If you watch our cruise talk video from the Celebrity Mercury, you’ll hear the words “Sanitize your hands!” from the ship’s chief bartenders during their round of “Liars Club”. Liars Club is a funny game they play sometimes on cruise ships, but his point should be taken very seriously. A recent study published in the November 1st issue of Clinical Infectious Diseases by Boston University School (BUSM), Carney Hospital, Cambridge Health Alliance and Tufts University School of Medicine, finds that poorly sanitized restrooms contributed to the outbreak of infectious diseases like Norovirus on cruise ships. The study found that though most restrooms were cleaned daily, certain areas like toilet seat, flush handle or button, toilet stall inner handhold, stall inner door handle, restroom inner door handle, and baby changing table surfaces were still likely to become contaminated between cleanings.

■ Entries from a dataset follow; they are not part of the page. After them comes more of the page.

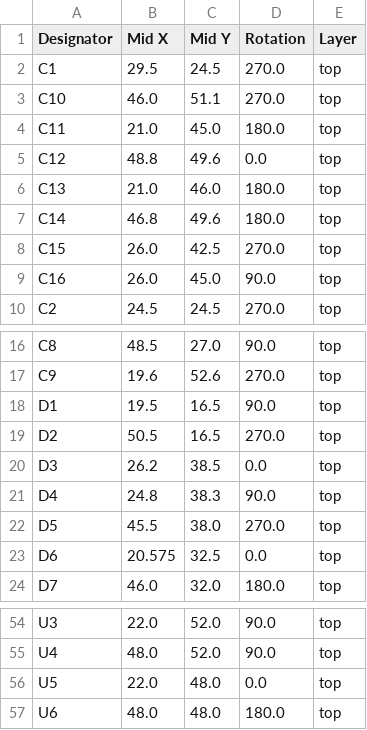
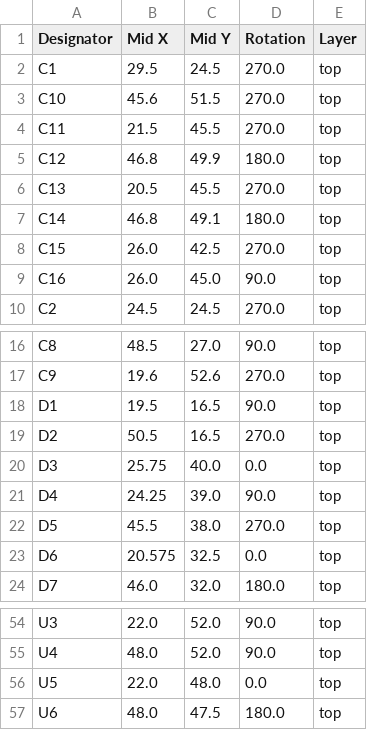
Before and after one commit to revk/ESP32-IronMan, a CSV file: PCB/IronMan/production/positions.csv, drawn as a sheet; only a part is shown, gaps mark what is left out.

```diff
--- a/PCB/IronMan/production/positions.csv
+++ b/PCB/IronMan/production/positions.csv
@@ -2,7 +2,7 @@
 C1,29.5,24.5,270.0,top
-C10,46.0,51.1,270.0,top
-C11,21.0,45.0,180.0,top
-C12,48.8,49.6,0.0,top
-C13,21.0,46.0,180.0,top
-C14,46.8,49.6,180.0,top
+C10,45.6,51.5,270.0,top
+C11,21.5,45.5,270.0,top
+C12,46.8,49.9,180.0,top
+C13,20.5,45.5,270.0,top
+C14,46.8,49.1,180.0,top
 C15,26.0,42.5,270.0,top
@@ -19,4 +19,4 @@ D1,19.5,16.5,90.0,top
 D2,50.5,16.5,270.0,top
-D3,26.2,38.5,0.0,top
-D4,24.8,38.3,90.0,top
+D3,25.75,40.0,0.0,top
+D4,24.25,39.0,90.0,top
 D5,45.5,38.0,270.0,top
@@ -56,2 +56,2 @@ U4,48.0,52.0,90.0,top
 U5,22.0,48.0,0.0,top
-U6,48.0,48.0,180.0,top
+U6,48.0,47.5,180.0,top
```
Also changed, not shown: PCB/IronMan/production/bom.csv, 6 other files.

It all seems like a “no brainer” to me. Even if the restroom is cleaned every hour it is impossible for restroom sanitation to completely prevent the spread of the virus. If one person uses the restroom after another who is suffering from norovirus, then the second person is likely to pick up the virus on their hands from virus left behind by the first user. Unless your cruise line has an attendant who wipes every surface with bleach after each person uses the restroom, the virus will be transferred from person to surface to person.

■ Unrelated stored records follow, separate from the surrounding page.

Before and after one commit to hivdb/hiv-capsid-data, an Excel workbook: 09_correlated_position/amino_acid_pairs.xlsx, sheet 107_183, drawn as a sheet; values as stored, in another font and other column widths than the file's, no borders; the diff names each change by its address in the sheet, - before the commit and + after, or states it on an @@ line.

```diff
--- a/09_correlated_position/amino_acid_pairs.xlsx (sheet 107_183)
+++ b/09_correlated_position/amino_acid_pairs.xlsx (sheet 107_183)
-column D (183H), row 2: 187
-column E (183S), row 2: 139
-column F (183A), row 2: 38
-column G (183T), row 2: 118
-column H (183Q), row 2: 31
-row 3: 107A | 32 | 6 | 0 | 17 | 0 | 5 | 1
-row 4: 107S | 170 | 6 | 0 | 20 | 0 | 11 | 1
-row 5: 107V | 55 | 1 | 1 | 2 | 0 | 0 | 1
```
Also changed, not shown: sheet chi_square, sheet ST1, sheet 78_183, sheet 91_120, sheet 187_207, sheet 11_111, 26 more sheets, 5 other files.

So what is the solution? The CDC and medical professionals tell us that the best way to prevent the spread of virus is hand washing and hand sanitation. Make sure that you thoroughly wash your hands after using he rest room. A good length of time for hand washing is to sing the song “Happy Birthday” while washing with soap and water. Then dry your hand thoroughly with a paper towel. As an extra precaution, don’t touch the door with your bare hand when you leave. if you can, use a paper towel to open the door. That additional precaution will hopefully protect you from the person ahead of you who didn’t wash his hands before exiting the restroom. The next step is to use hand sanitizer often. Even if you wash when leaving the restroom or your stateroom, if you touch anything in the halls along the way like a wall, railing, or elevator button, you should be sure to use the hand sanitizing stations set up at the entrances to the dining areas. Most contain a specially designed sanitizer produced by Germstar that kills noro. If your cruise ship doesn’t provide these stations, then carry a purse size bottle of this special sanitizer in your purse or in your pocket. A pack of 6 2 oz containers is available at germstar.com for $18. An alcohol based sanitizer like Purell works against bacteria but not viruses. If you are dining at the buffet and touch any shared items like a serving spoon or tongs, you should probably re-use the hand sanitizer before you sit down to eat.

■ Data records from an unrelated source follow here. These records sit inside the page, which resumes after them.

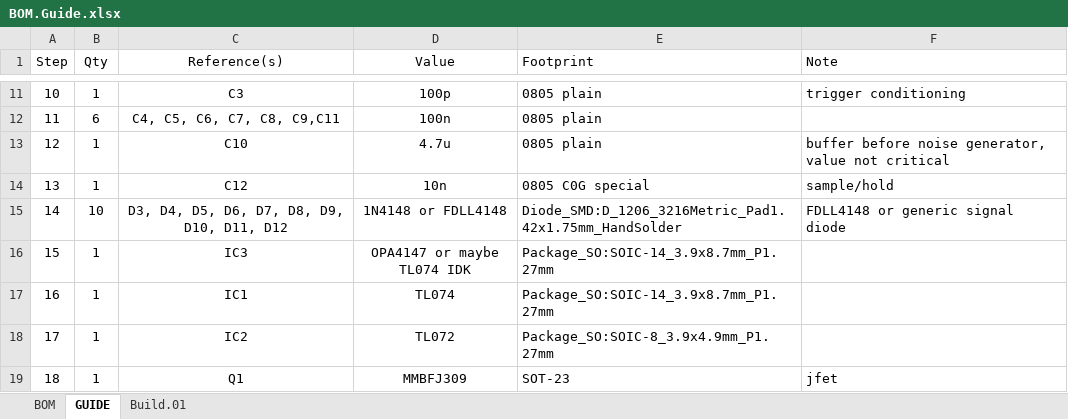
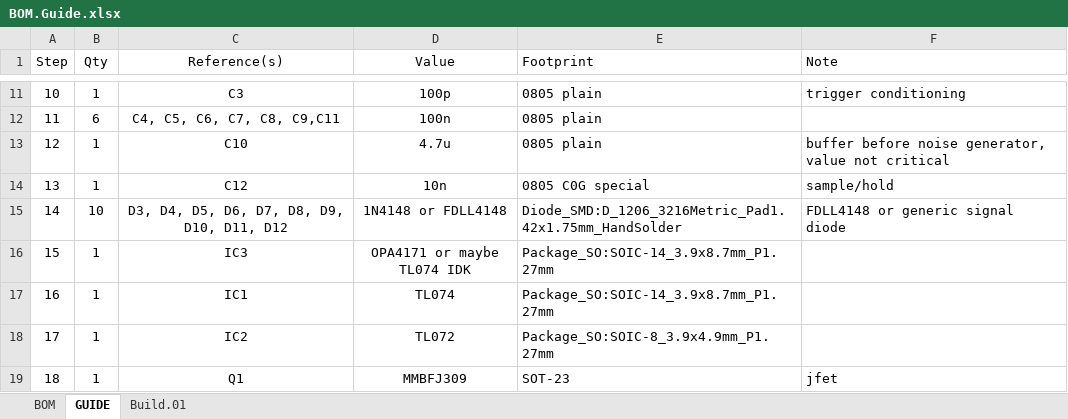
Before and after one commit to kstammits/crimps, an Excel workbook: BOM.Guide.xlsx, sheet GUIDE, drawn as a sheet; only a part is shown, gaps mark what is left out; values as stored, in another font and other column widths than the file's, no borders; the diff names each change by its address in the sheet, - before the commit and + after, or states it on an @@ line.

```diff
--- a/BOM.Guide.xlsx (sheet GUIDE)
+++ b/BOM.Guide.xlsx (sheet GUIDE)
-D16 (Value): OPA4147 or maybe TL074 IDK
+D16 (Value): OPA4171 or maybe TL074 IDK
```
Also changed, not shown: 3 other files.
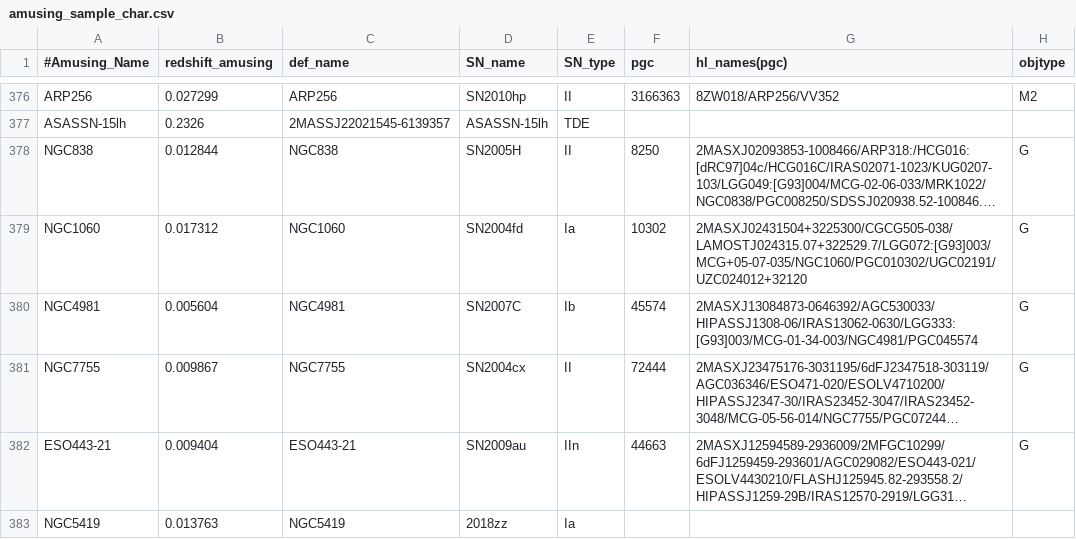
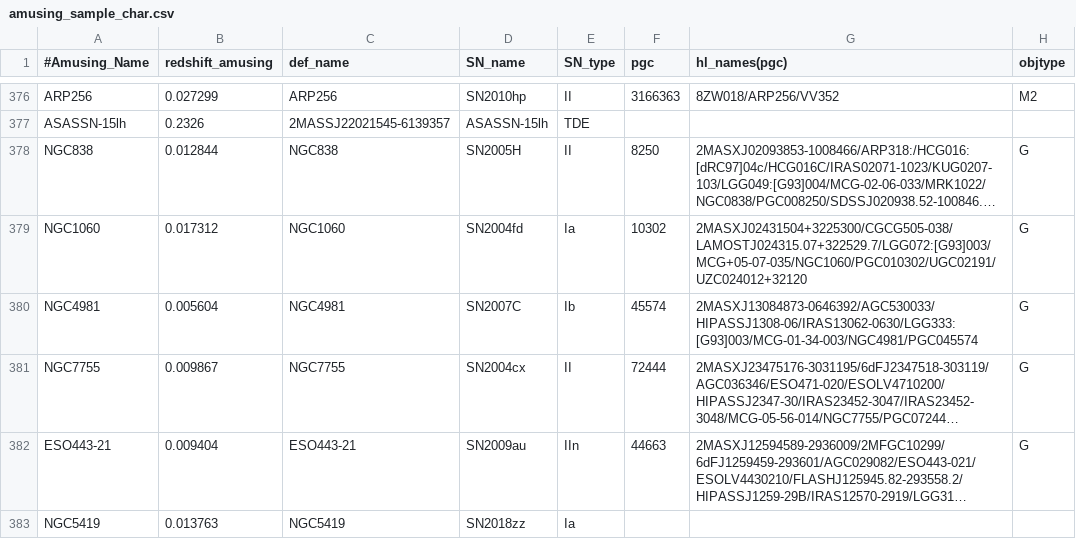
Before and after one commit to amusing-muse/Characterization, a CSV file: Sample_char/amusing_sample_char.csv, drawn as a sheet; only a part is shown, gaps mark what is left out; long unchanged cells end in …; the diff names each change by its address in the sheet, - before the commit and + after, or states it on an @@ line.

Commit message:
Update amusing_sample_char.csv

```diff
--- a/Sample_char/amusing_sample_char.csv
+++ b/Sample_char/amusing_sample_char.csv
-D383 (SN_name): 2018zz
+D383 (SN_name): SN2018zz
```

I have found that all of the cruise ships I’ve sail did strive to maintain clean restrooms. They certainly are probably more clean than the restroom at your local restaurant, but even with daily or hourly cleaning, the best way for cruisers to take charge of their own health is to proactively sanitize their own hands.